| Activity |
Every line of the data that contains the string "method" must be copied.

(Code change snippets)
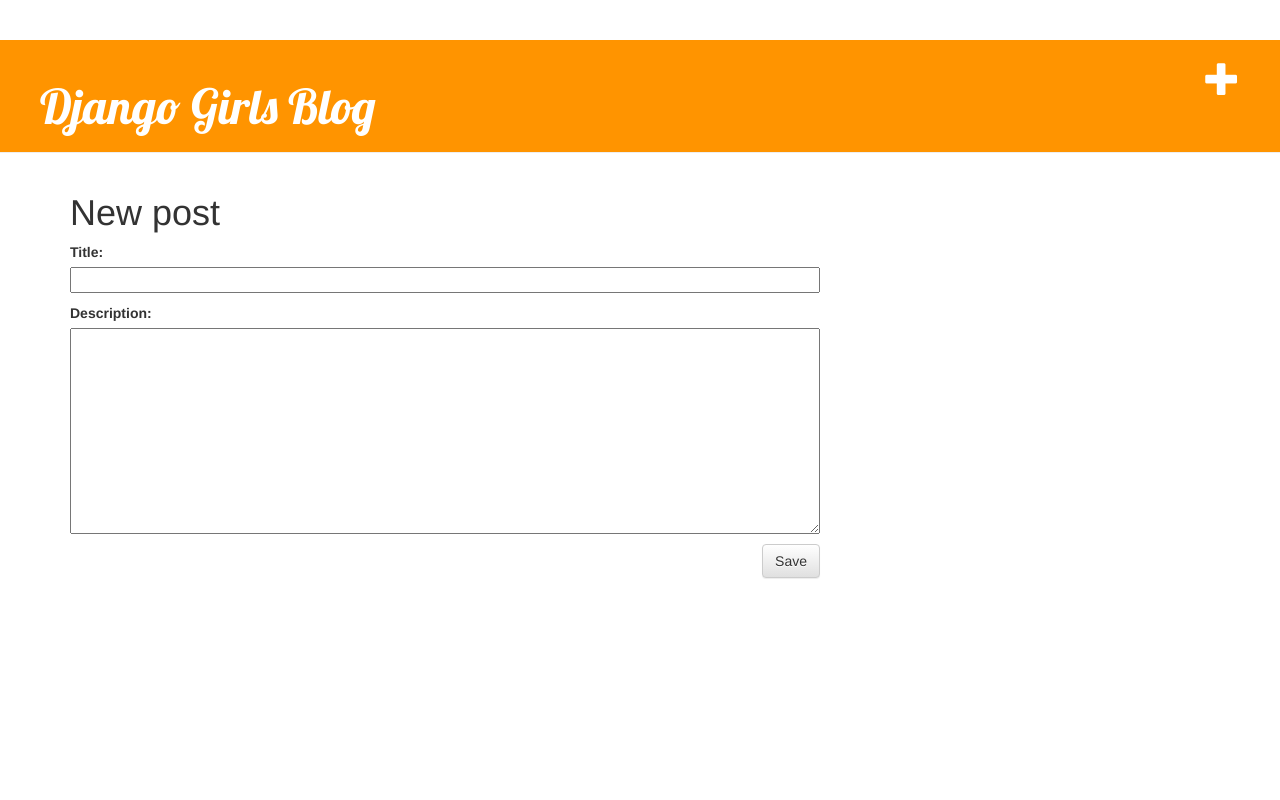
After one commit to mir21bek/Neobis_django_girls, a Django app: page /post/new/ in a window 1280 px wide. The commit adds this page. Run offline with Django 4.2, Linux system fonts and the light colour scheme; a user stored in the database is signed in; some libraries are stand-ins or nearby versions.

Commit message:
created new templates for changing post and adding post as well as protection from unauthorised users from changing and adding post. Also added styles for page template.

```diff
--- /dev/null
+++ b/blog/forms.py
@@ -0,0 +1,8 @@
+from django import forms
+from .models import Post
+
+
+class FormPost(forms.ModelForm):
+    class Meta:
+        model = Post
+        fields = ('title', 'description',)
--- /dev/null
+++ b/blog/static/css/blog.css
@@ -0,0 +1,46 @@
+.page-header {
+    background-color: #ff9400;
+    margin-top: 0;
+    padding: 20px 20px 20px 40px;
+}
+
+.page-header h1, .page-header h1 a, .page-header h1 a:visited, .page-header h1 a:active {
+    color: #ffffff;
+    font-size: 36pt;
+    text-decoration: none;
+}
+
+.content {
+    margin-left: 40px;
+}
+
+h1 a, h2 a, h3 a, h4 a {
+    font-family: 'Lobster', cursive;
+}
+
+.date {
+    color: #828282;
+}
+
+.save {
+    float: right;
+}
+
+.post-form textarea, .post-form input {
+    width: 100%;
+}
+
+.top-menu, .top-menu:hover, .top-menu:visited {
+    color: #ffffff;
+    float: right;
+    font-size: 26pt;
+    margin-right: 20px;
+}
+
+.post {
+    margin-bottom: 70px;
+}
+
+.post h1 a, .post h1 a:visited {
+    color: #000000;
+}
--- /dev/null
+++ b/blog/templates/blog/base.html
@@ -0,0 +1,28 @@
+{% load static %}
+<html>
+    <head>
+        <title>Ola's blog</title>
+        <link href="https://fonts.googleapis.com/css?family=Lobster&subset=latin,cyrillic" rel="stylesheet" type="text/css">
+        <link rel="stylesheet" href="{% static 'css/blog.css' %}">
+        <link rel="stylesheet" href="//maxcdn.bootstrapcdn.com/bootstrap/3.2.0/css/bootstrap.min.css">
+        <link rel="stylesheet" href="//maxcdn.bootstrapcdn.com/bootstrap/3.2.0/css/bootstrap-theme.min.css">
+    </head>
+    <body>
+        <div class="page-header">
+            {% if user.is_authenticated %}
+            <a href="{% url 'post_new' %}" class="top-menu"><span class="glyphicon glyphicon-plus"></span></a>
+            {% endif %}
+            <h1><a href="/">Django Girls Blog</a></h1>
+        </div>
+        <div class="content container">
+
+            <div class="row">
+                <div class="col-md-8">
+                {% block content %}
+
+                {% endblock %}
+                </div>
+            </div>
+        </div>
+    </body>
+</html>
--- /dev/null
+++ b/blog/templates/blog/post_edit.html
@@ -0,0 +1,8 @@
+{% extends 'blog/base.html' %}
+{% block content %}
+    <h1> New post </h1>
+    <form method="POST" class="post-form"> {% csrf_token %}
+        {{ form.as_p }}
+        <button type="submit" class="save btn btn-default">Save</button>
+    </form>
+{% endblock %}
--- a/blog/urls.py
+++ b/blog/urls.py
@@ -4,4 +4,7 @@
 
 urlpatterns = [
     path('', views.post_list, name='post_list'),
+    path('post/<int:pk>/', views.post_detail, name='post_detail'),
+    path('post/new/', views.post_new, name='post_new'),
+    path('post/<int:pk>/edit/', views.post_edit, name='post_edit'),
 ]
--- a/blog/views.py
+++ b/blog/views.py
@@ -1,9 +1,44 @@
-from django.shortcuts import render
-
+from django.shortcuts import render, get_object_or_404
+from django.shortcuts import redirect
+from django.utils import timezone
 from .models import Post
-from django.utils import timezone
+from . forms import FormPost
 
 
 def post_list(request):
     posts = Post.objects.all()
     return render(request, template_name='blog/post_list.html', context={'posts': posts})
+
+
+def post_detail(request, pk):
+    post = get_object_or_404(Post, pk=pk)
+    return render(request, template_name='blog/post_detail.html', context={'post': post})
+
+
+def post_new(request):
+    if request.method == "POST":
+        form = FormPost(request.POST)
+        if form.is_valid():
+            post = form.save(commit=False)
+            post.author = request.user
+            post.published_date = timezone.now()
+            post.save()
+            return redirect('post_detail', pk=post.pk)
+    else:
+        form = FormPost()
+        return render(request, template_name='blog/post_edit.html', context={'form': form})
+
+
+def post_edit(request, pk):
+    post = get_object_or_404(Post, pk=pk)
+    if request.method == 'POST':
+        form = FormPost(request.POST, instance=post)
+        if form.is_valid():
+            post = form.save(commit=False)
+            post.author = request.user
+            post.published_date = timezone.now()
+            post.save()
+            return redirect('post_detail', pk=post.pk)
+    else:
+        form = FormPost(instance=post)
+    return render(request, template_name='blog/post_edit.html', context={'form': form})
```
Also changed, not shown: blog/templates/blog/post_detail.html (added, +15 -0 lines), blog/templates/blog/post_list.html (+11 -11 lines), db.sqlite3.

| Answer section |
+    <form method="POST" class="post-form"> {% csrf_token %}
+    if request.method == "POST":
+    if request.method == 'POST':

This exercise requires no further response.